** Aim of the task **
The expected answer comprises all lines from the entries that contain the string "moved".
====== Task data ======
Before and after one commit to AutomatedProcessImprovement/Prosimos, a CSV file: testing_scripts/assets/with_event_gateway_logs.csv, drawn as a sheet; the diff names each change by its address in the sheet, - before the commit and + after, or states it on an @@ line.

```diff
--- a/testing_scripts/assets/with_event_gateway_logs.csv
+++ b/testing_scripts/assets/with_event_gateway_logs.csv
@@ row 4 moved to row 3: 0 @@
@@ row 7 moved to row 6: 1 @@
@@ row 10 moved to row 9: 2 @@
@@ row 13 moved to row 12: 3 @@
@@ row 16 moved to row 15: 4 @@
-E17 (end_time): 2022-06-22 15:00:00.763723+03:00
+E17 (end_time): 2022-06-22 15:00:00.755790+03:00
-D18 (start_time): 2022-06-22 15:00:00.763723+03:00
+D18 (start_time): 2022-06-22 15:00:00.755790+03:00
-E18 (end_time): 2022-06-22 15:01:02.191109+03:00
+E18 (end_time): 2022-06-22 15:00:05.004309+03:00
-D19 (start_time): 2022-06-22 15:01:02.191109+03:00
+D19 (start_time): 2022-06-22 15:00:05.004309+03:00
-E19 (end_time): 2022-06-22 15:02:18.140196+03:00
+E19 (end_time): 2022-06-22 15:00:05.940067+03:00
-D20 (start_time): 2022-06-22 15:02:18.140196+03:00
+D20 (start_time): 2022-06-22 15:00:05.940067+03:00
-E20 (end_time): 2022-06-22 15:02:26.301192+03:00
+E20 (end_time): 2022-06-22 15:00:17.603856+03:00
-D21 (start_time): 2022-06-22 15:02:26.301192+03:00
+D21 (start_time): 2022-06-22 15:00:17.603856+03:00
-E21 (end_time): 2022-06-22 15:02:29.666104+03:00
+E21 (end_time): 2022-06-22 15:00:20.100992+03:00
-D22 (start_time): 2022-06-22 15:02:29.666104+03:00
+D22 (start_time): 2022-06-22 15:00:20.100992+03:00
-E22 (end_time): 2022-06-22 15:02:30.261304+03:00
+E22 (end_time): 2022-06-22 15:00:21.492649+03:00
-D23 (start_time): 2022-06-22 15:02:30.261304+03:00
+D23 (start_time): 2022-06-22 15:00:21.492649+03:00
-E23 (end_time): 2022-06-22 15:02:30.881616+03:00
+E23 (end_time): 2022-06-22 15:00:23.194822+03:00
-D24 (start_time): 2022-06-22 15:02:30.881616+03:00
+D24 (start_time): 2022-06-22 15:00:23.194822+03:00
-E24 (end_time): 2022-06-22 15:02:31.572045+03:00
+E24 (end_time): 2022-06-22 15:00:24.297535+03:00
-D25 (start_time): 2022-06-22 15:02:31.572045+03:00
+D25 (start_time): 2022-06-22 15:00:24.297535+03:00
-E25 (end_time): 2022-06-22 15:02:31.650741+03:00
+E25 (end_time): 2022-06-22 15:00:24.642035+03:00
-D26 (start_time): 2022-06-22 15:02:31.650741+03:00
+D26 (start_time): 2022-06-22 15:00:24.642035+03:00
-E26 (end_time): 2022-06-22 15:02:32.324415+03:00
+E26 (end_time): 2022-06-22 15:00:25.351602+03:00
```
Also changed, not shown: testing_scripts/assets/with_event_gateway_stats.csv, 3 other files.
======
** Answer section **
@@ row 4 moved to row 3: 0 @@
@@ row 7 moved to row 6: 1 @@
@@ row 10 moved to row 9: 2 @@
@@ row 13 moved to row 12: 3 @@
@@ row 16 moved to row 15: 4 @@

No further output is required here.